After Mr Diab’s indictment, Mr Hariri’s Future Movement repeated long-time accusations against Mr Aoun of steering the judiciary to settle political scores and of seeking to undermine the Taif Accord.

The agreement introduced key amendments to the constitution in a deal that ended the country’s 15-year civil war from 1975-1990, marking a shift in the power balance from the presidency, a post reserved for Christians, to the council of ministers.

Mr Aoun’s relationship with Mr Berri has also been marred by years of political bickering over key state appointments and disagreements over the make-up of successive governments.

Tension between Mr Aoun and his political rivals have complicated efforts to form a fully functioning Cabinet since the explosion forced Mr Diab’s resignation.

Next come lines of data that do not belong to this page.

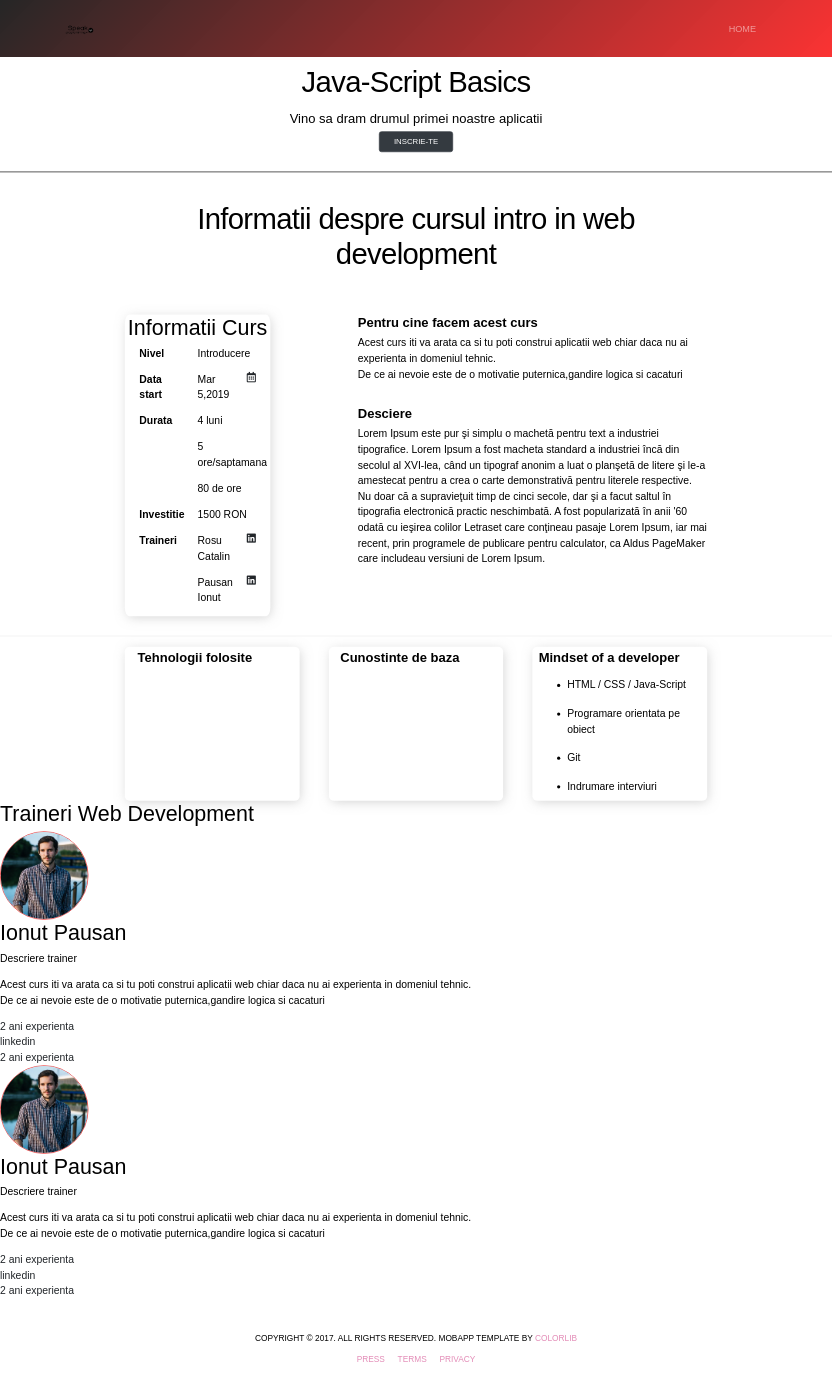
Repository: RosuCatalinDorin/ITSchool
Page: detaliiCurs/views/detalii-curs.html
An editor plug-in stored every save of this project. The page is shown before and after the next save, followed by the edit.
The browser window is 1280 px wide. The pictures show the whole page, at 65% of full size.
Some web libraries are served in a nearby version.

Above is the page before, as saved 2019-03-12 07:47:19.

### detaliiCurs/views/detalii-curs.html
<!doctype html>
<html lang="en">


<head>
    <title>Speak Programming</title>
    <!-- Required meta tags -->
    <meta charset="utf-8">
    <meta name="viewport" content="width=device-width, initial-scale=1, shrink-to-fit=no">
    <meta name="description" content="Mobland - Mobile App Landing Page Template">
    <meta name="keywords" content="HTML5, bootstrap, mobile, app, landing, ios, android, responsive">
    <!-- Font -->
    <link rel="stylesheet" href="https://use.fontawesome.com/releases/v5.7.2/css/all.css" integrity="sha384-fnmOCqbTlWIlj8LyTjo7mOUStjsKC4pOpQbqyi7RrhN7udi9RwhKkMHpvLbHG9Sr" crossorigin="anonymous">
    <link rel="dns-prefetch" href="//fonts.googleapis.com">
    <script src="//code.jquery.com/jquery-1.11.1.min.js"></script>
    <!-- Bootstrap CSS -->
    <link rel="stylesheet" href="../../css/bootstrap.min.css">
    <!-- Themify Icons -->
    <link rel="stylesheet" href="../../css/themify-icons.css">
    <!-- Owl carousel -->
    <link rel="stylesheet" href="../../css/owl.carousel.min.css">
    <link rel="stylesheet" href="../css/detalii-curs.css">
    <!-- Main css -->
    <link href="../../css/style.css" rel="stylesheet">
    <link rel="shortcut icon" href="../images/partea_de_susLogo.png"/>
    <!-- jQuery and Bootstrap -->
    <script src="../../js/jquery-3.2.1.min.js"></script>
    <script src="../../js/bootstrap.bundle.min.js"></script>
    <!-- Plugins JS -->
    <script src="../../js/owl.carousel.min.js"></script>
    <!-- Custom JS -->

</head>

<body data-spy="scroll" data-target="#navbar" data-offset="30">

<!-- Nav Menu -->
<div class="nav-menu fixed-top">
    <div class="container">
        <div class="row">
            <div class="col-md-12">
                <nav class="navbar navbar-dark navbar-expand-lg">
                    <a class="navbar-brand" href="../../home-page/index.html"><img src="../../images/logo_partea_deJos.png" height="43" width="43" class="img-fluid" alt="logo"></a> <button class="navbar-toggler" type="button" data-toggle="collapse" data-target="#navbar" aria-controls="navbar" aria-expanded="false" aria-label="Toggle navigation"> <span class="navbar-toggler-icon"></span> </button>
                    <div class="collapse navbar-collapse" id="navbar">
                        <ul class="navbar-nav ml-auto">
                            <li class="nav-item"> <a class="nav-link active" href="../../home-page/index.html">HOME <span class="sr-only">(current)</span></a> </li>
                        </ul>
                    </div>
                </nav>
            </div>
        </div>
    </div>
</div>

<!-- Header start -->

<header  class="header-detalii-curs">
        <h2 class="detalii-curs-titlu" id="cursTitle">Java-Script Basics</h2>
        <h4 class="detalii-curs-motto">Vino sa dram drumul primei noastre aplicatii</h4>
        <div class="detalii-curs-button-container">
            <button type="button" class="btn btn-dark">Inscrie-te</button>
        </div>
    </div>
</header>

<!-- Header ends -->

<!-- Info curs start -->
<section class="info-curs-container">
    <div class="info-title" >
        <h2>Informatii despre cursul intro in web development</h2>
    </div>
    <div class="info-curs-detalii" >
        <div class="informatii-curs-sumar">
            <h3>Informatii Curs</h3>
            <div class="informatii-curs-row">
                <div class="row-first-elem">
                    <p>Nivel</p>
                </div>
                <p class="row-second-elem">Introducere </p>
            </div>
            <div class="informatii-curs-row">
                <div class="row-first-elem">
                    <p>Data start</p>
                </div>
                <div class="row-second-elem">
                    <div class="trainer-linkedin">
                        <p>Mar 5,2019</p>
                        <i class="far fa-calendar-alt"></i>
                    </div>
                </div>
            </div>
            <div class="informatii-curs-row">
                <div class="row-first-elem">
                    <p>Durata</p>
                </div>
                <div class="row-second-elem">
                    <p>4 luni </p>
                    <p>5 ore/saptamana </p>
                    <p>80 de ore </p>
                </div>
            </div>
            <div class="informatii-curs-row">
                    <div class="row-first-elem">
                            <p> Investitie </p>
                        </div>

                <p class="row-second-elem">1500 RON</p>
            </div>
            <div class="informatii-curs-row">
                    <div class="row-first-elem">
                            <p>Traineri</p>
                        </div>

                <div class="row-second-elem">
                    <div class="trainer-linkedin">
                        <p>Rosu Catalin</p>
                        <i href="https://www.linkedin.com/in/ro%C8%99u-c%C4%83t%C4%83lin-dorin-872322112/" class="fab fa-linkedin"></i>
                    </div>
                    <div class="trainer-linkedin">
                        <p>Pausan Ionut</p>
                        <i class="fab fa-linkedin"></i>
                    </div>
                </div>
            </div>
        </div>
        <div class="descriere-curs">
            <!-- put text into variables -->
                <div class="descriere-cui-se-adreseaza">
                    <h4>Pentru cine facem acest curs</h4>
                    <p> Acest curs iti va arata ca si tu poti construi aplicatii web chiar daca nu ai experienta in domeniul tehnic.<br> De ce ai nevoie este de o motivatie puternica,gandire  logica si cacaturi </p>
                </div>
                <div class="descriere-">
                    <h4> Desciere</h4>
                    <p>Lorem Ipsum este pur şi simplu o machetă pentru text a industriei tipografice. Lorem Ipsum a fost macheta standard a industriei încă din secolul al XVI-lea, când un tipograf anonim a luat o planşetă de litere şi le-a amestecat pentru a crea o carte demonstrativă pentru literele respective. Nu doar că a supravieţuit timp de cinci secole, dar şi a facut saltul în tipografia electronică practic neschimbată. A fost popularizată în anii '60 odată cu ieşirea colilor Letraset care conţineau pasaje Lorem Ipsum, iar mai recent, prin programele de publicare pentru calculator, ca Aldus PageMaker care includeau versiuni de Lorem Ipsum.</p>
                </div>
        </div>
    </div>
</section>
<hr>
<!-- Info curs ends -->


<!-- PROGRAMA CURS START -->

<section class="programa-curs">
    <div class="programa-curs-row">
        <header class="programa-curs-header">
            <h4>Tehnologii folosite</h4>
            <i class="fab fa-linkedin"></i>
        </header>
    </div>
    <div class="programa-curs-row">
        <header class="programa-curs-header">
            <h4>Cunostinte de baza</h4>
            <i class="fab fa-linkedin"></i>
        </header>
    </div>
    <div class="programa-curs-row">
        <header class="programa-curs-header">
            <h4>Mindset of a developer</h4>
            <i class="fab fa-linkedin"></i>
        </header>
        <ul class="lista-programa-curs">
            <li>HTML / CSS / Java-Script</li>
            <li>Programare orientata pe obiect</li>
            <li>Git</li>
            <li>Indrumare interviuri</li>
        </ul>
    </div>
</section>

<!-- PROGRAMA CURS ENDS -->

<!-- Trainer description start -->
<div class="DescriereTrainer">
        <div>
            <h3> Traineri Web Development</h3>
        </div>
        <div class="contentTrainerDetails">
            <div class="team-box-trainer">
                <div class="team-img">
                    <img src="../../images/pozaIonutPausan.jpg" class="rounded-circle" alt="Cinque Terre" width="136" height="136">
                </div>
                <div class="team-title-trainer ">
                    <h3>Ionut Pausan</h3>
                </div>
            </div>
            <div class="descriereTrainer">
                <p class="textOffset">Descriere trainer</p>
                <p> Acest curs iti va arata ca si tu poti construi aplicatii web chiar daca nu ai experienta in domeniul tehnic.<br> De ce ai nevoie este de o motivatie puternica,gandire  logica si cacaturi </p>
                <div class="repetClassStyle"><span>2 ani experienta</span></div>
                <div class="repetClassStyle"><span>linkedin</span></div>
                <div class="repetClassStyle" ><span>2 ani experienta</span></div>
            </div>
        </div>
        <div class="contentTrainerDetails">
            <div class="team-box-trainer">
                <div class="team-img">
                    <img src="../../images/pozaIonutPausan.jpg" class="rounded-circle" alt="Cinque Terre" width="136" height="136">
                </div>
                <div class="team-title-trainer ">
                    <h3>Ionut Pausan</h3>
                </div>
            </div>
            <div class="">

                <p>Descriere trainer</p>
                <p> Acest curs iti va arata ca si tu poti construi aplicatii web chiar daca nu ai experienta in domeniul tehnic.<br> De ce ai nevoie este de o motivatie puternica,gandire  logica si cacaturi </p>
                <div><span>2 ani experienta</span></div>
                <div ><span>linkedin</span></div>
                <div><span>2 ani experienta</span></div>
            </div>
        </div>
    </div>
<!-- Trainer description end -->


<footer class="my-5 text-center">
    <!-- Copyright removal is not prohibited! -->
    <p class="mb-2"><small>COPYRIGHT © 2017. ALL RIGHTS RESERVED. MOBAPP TEMPLATE BY <a href="https://colorlib.com">COLORLIB</a></small></p>

    <small>
        <a href="#" class="m-2">PRESS</a>
        <a href="#" class="m-2">TERMS</a>
        <a href="#" class="m-2">PRIVACY</a>
    </small>
</footer>


</body>

</html>

### detaliiCurs/css/detalii-curs.css
/* Header start */
.header-detalii-curs {
    border-bottom: 1px solid black;
}

.container-detalii-curs {
    text-align: center;
}

.detalii-curs-button-container{
    margin-bottom: 30px;
}
/* Header ends */

/* Info curs container start */
.info-curs-container {
    width: 70%;
    margin: auto;
}

.info-title{
    padding-top: 45px;
    padding-bottom: 50px;
    height: auto;
}

.info-title h2{
    text-align: center;
}

    /* DETALII CURS -START */
.info-curs-detalii{
    display: flex;
    justify-content: space-between;
    margin-bottom: 30px;
}

.informatii-curs-sumar{
    width: 25%;
    -webkit-box-shadow: 2px 3px 18px -2px rgba(186,186,186,0.68);
    -moz-box-shadow: 2px 3px 18px -2px rgba(186,186,186,0.68);
    box-shadow: 2px 3px 18px -2px rgba(186,186,186,0.68);
    border-radius: 3%;
}

.informatii-curs-sumar h3 {
    text-align: center;
}

.informatii-curs-row{
    /* font size-font-style */
    display: flex;
}

.row-first-elem{
    font-weight: bold;
    width: 30%;
    padding-left: 10%;
}

.row-second-elem {
    width:60%;
    text-align: start;
    padding-left: 20%;
  }

.trainer-linkedin{
    display: flex;
    justify-content: space-between;
}
/* DETALII CURS -END */

/* DESCRIERE CURS START */
.descriere-curs{
    width: 60%;
}

.descriere-curs h4{
    font-weight: bold;
}

.descriere-cui-se-adreseaza{
    padding-bottom: 20px;
}

/* DESCRIERE CURS ENDS */

/* Info curs container ends */


/* PROGRAMA CURS START */

.programa-curs{
    margin: auto;
    display: flex;
    width: 70%;
    justify-content: space-between;
}

.programa-curs-row{
    width: 30%;
    color: black;
    -webkit-box-shadow: 2px 3px 18px -2px rgba(186,186,186,0.68);
    -moz-box-shadow: 2px 3px 18px -2px rgba(186,186,186,0.68);
    box-shadow: 2px 3px 18px -2px rgba(186,186,186,0.68);
    border-radius: 3%;
}

.programa-curs-header {
    padding-top: 5px;
    display: flex;
    margin:auto;
    justify-content: space-around;
}

.programa-curs-header h4{
    padding: 0;
    font-weight: bold;
}

.lista-programa-curs{
    width: 90%;
    margin: auto;
    paddin-bottom:10px;
}

.lista-programa-curs li {
    padding-top: 10px;
    padding-bottom: 10px;
}


/* PROGRAMA CURS ENDS */

Loaded but not shown: css/bootstrap.min.css (library); css/themify-icons.css (common file); css/owl.carousel.min.css (library); js/jquery-3.2.1.min.js (library); js/bootstrap.bundle.min.js (library); js/owl.carousel.min.js (library); css/style.css (723 lines, source omitted)

After the next save:
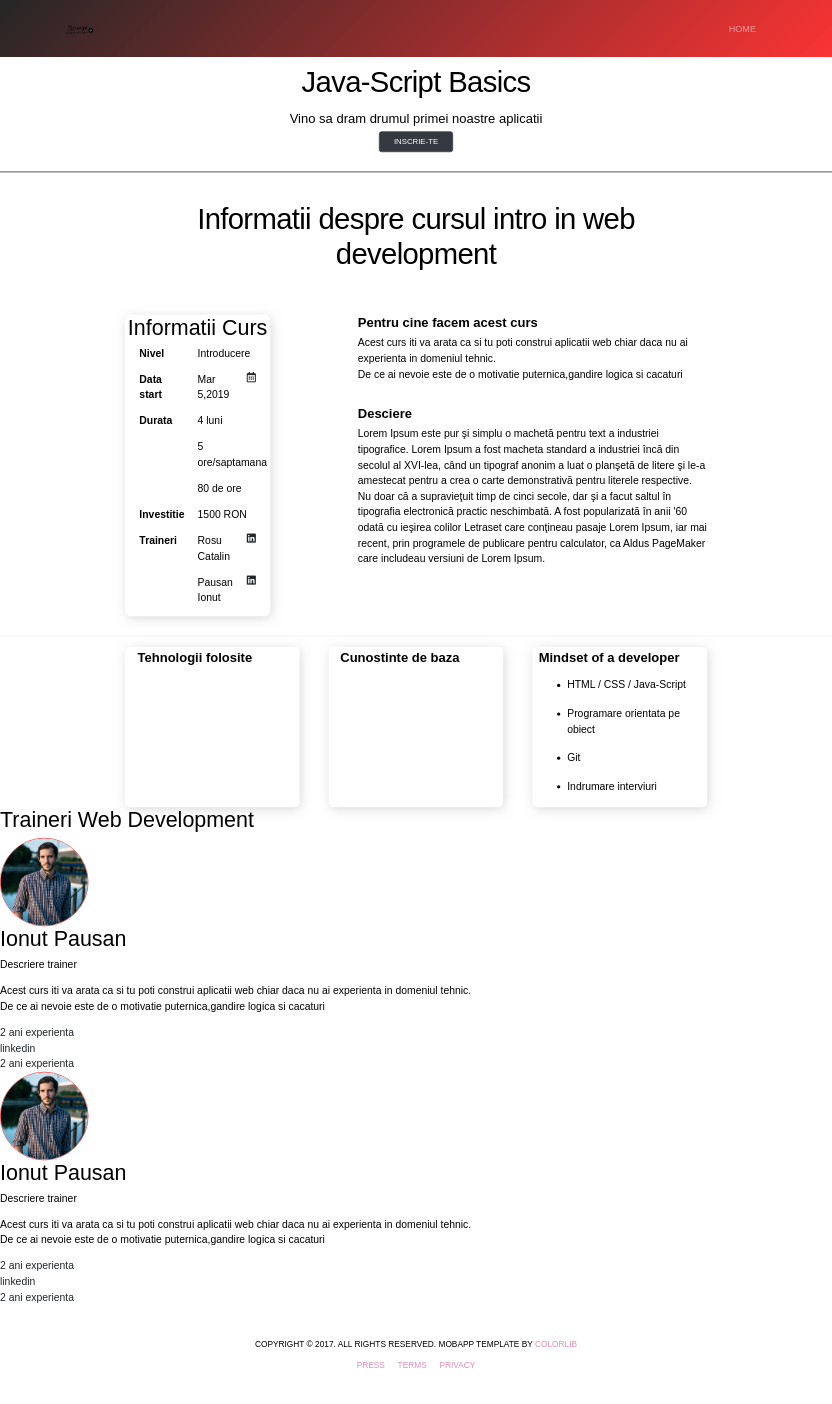
Saved 5 s later.
--- a/detaliiCurs/css/detalii-curs.css
+++ b/detaliiCurs/css/detalii-curs.css
@@ -121,7 +121,7 @@
 .lista-programa-curs{
     width: 90%;
     margin: auto;
-    paddin-bottom:10px;
+    padding-bottom: 10px;
 }
 
 .lista-programa-curs li {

Lebanese leaders have failed to agree on a Cabinet that commits to implementing reforms as part of an initiative led by French President Emmanuel Macron to secure international financial support for Lebanon.

The country is suffering its worst economic and financial crisis since the end of the civil war.

On Thursday, Mr Macron cancelled a scheduled trip to Beirut on December 23 after testing positive for Covid-19.

It would have been his third to the Lebanese capital since August, when officials promised him they would swiftly form a Cabinet.

Prime minister-designate Mr Hariri has accused the Free Patriotic Movement, the party founded by Mr Aoun and led by his son-in-law, MP Gebran Bassil, of blocking Cabinet formation by demanding more than a third of the seats, giving them power to veto key government resolutions.

Mr Bassil, a staunch ally of Hezbollah, the Iran-backed armed group that Washington classifies as a terrorist organisation, was recently the target of US sanctions under the Magnitsky Act.

He and his political rivals have been trading blame over rampant corruption across state institutions, which fuelled nationwide protests in late 2019 that brought down Mr Hariri’s government.

More than a year later, little has been done to contain the crisis that led the national currency to lose more than 80 per cent of its value against the dollar as foreign currency reserves dwindled.

Central Bank Governor Riad Salameh recently announced that the regulator could afford to subsidise fuel and pharmaceutical imports at the official exchange rate for only two more months.

Mr Salameh was heard by a judge on Thursday in the case of “squandering” foreign currency reserves, the National News Agency reported.

He has blocked a forensic audit of the central bank, saying it breached banking secrecy laws.

The audit is a prerequisite for much international financial aid, with more than half of Lebanon’s population expected to be living below the poverty line by 2021, World Bank estimates show.